In addition to @Chronocidal's answer, you can also use nature to show the passage of time.
Even within the confines of a wagon with no outside view, you could have mice that are breeding. They can have up to 10 litters a year, so plenty of generations to be born, grow up and leave.
And if you can cast a glance outside through a slit in the wagon or something, you could see birds making nests, spring/summer/autumn plants starting to flower, trees getting or loosing leaves, dry/rainy seasons etc.
And on even longer time scales, if the group passes the same place multiple times, you can use things like trees growing and falling over, abandoned pastures slowly getting covered by forest, fires clearing a grassland/savanna and subsequent new growth coming back, etc.

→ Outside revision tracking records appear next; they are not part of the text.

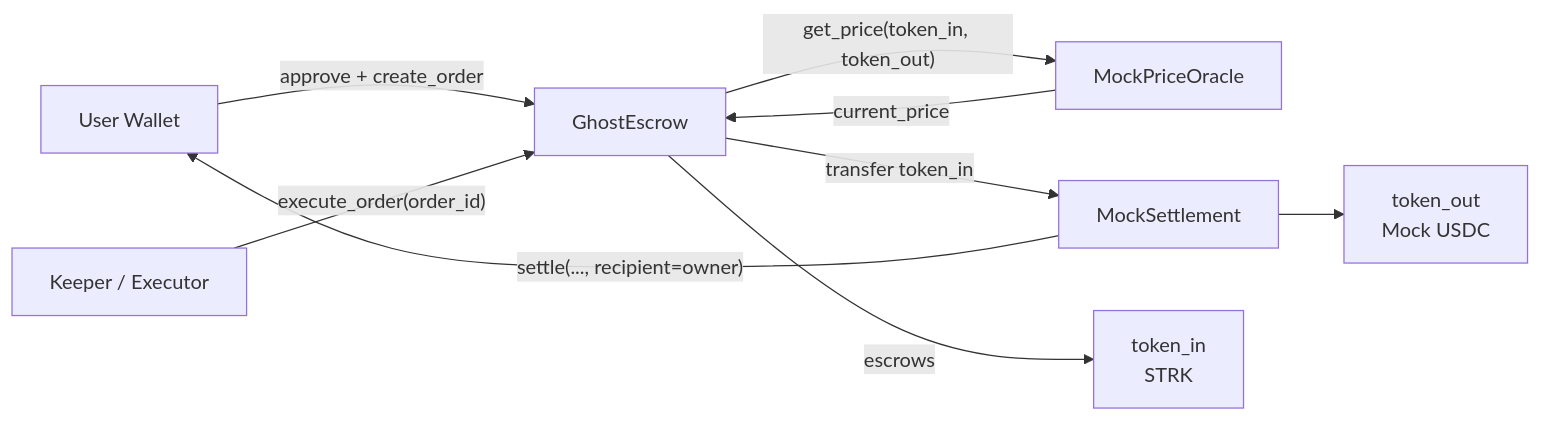
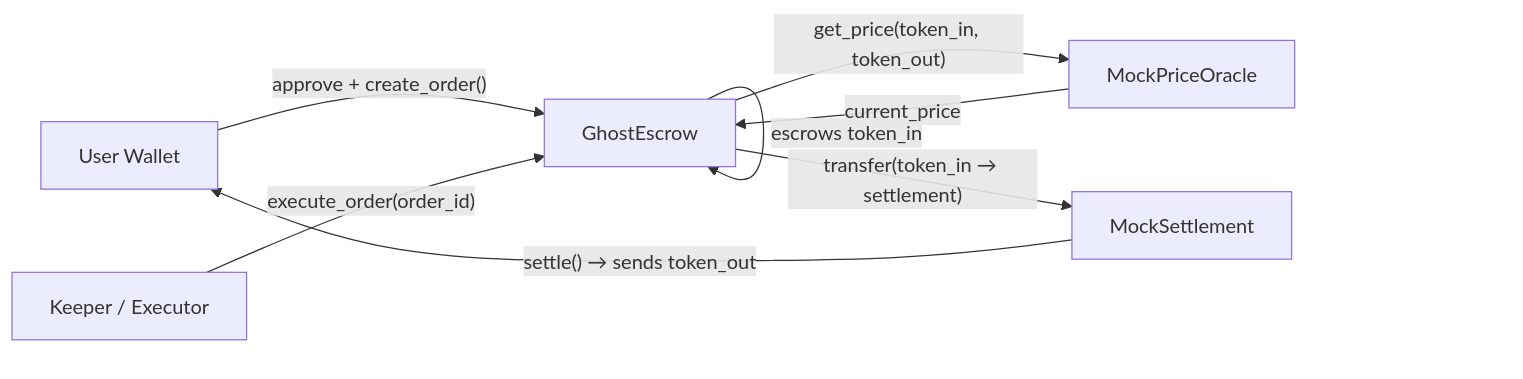
The first of 2 diagrams in README.md (kaverimeshram/GhostOrder), drawn with Mermaid before and after one commit. The commit also changed other lines of this file and 1 other file, not shown here.

Commit message:
docs: production README with architecture diagram, Mermaid flows, full on-chain verification

````diff
--- a/README.md
+++ b/README.md
@@ -54,19 +72,16 @@
 ```mermaid
 flowchart LR
     U[User Wallet]
     K[Keeper / Executor]
     E[GhostEscrow]
     O[MockPriceOracle]
     S[MockSettlement]
-    T1[token_in\nSTRK]
-    T2[token_out\nMock USDC]
 
-    U -->|"approve + create_order"| E
-    E -->|escrows| T1
+    U -->|"approve + create_order()"| E
+    E -->|escrows token_in| E
     K -->|"execute_order(order_id)"| E
     E -->|"get_price(token_in, token_out)"| O
     O -->|current_price| E
-    E -->|"transfer token_in"| S
-    S -->|"settle(..., recipient=owner)"| U
-    S --> T2
+    E -->|"transfer(token_in → settlement)"| S
+    S -->|"settle() → sends token_out"| U
 ```
````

Basically at every time scale you can find things in nature to change, because nature has generational cycles ranging from days, to centuries. Nature may not be the easiest to use for the shortest time scales though since they mostly cover small insects, fungi, etc that most people wouldn't normally notice.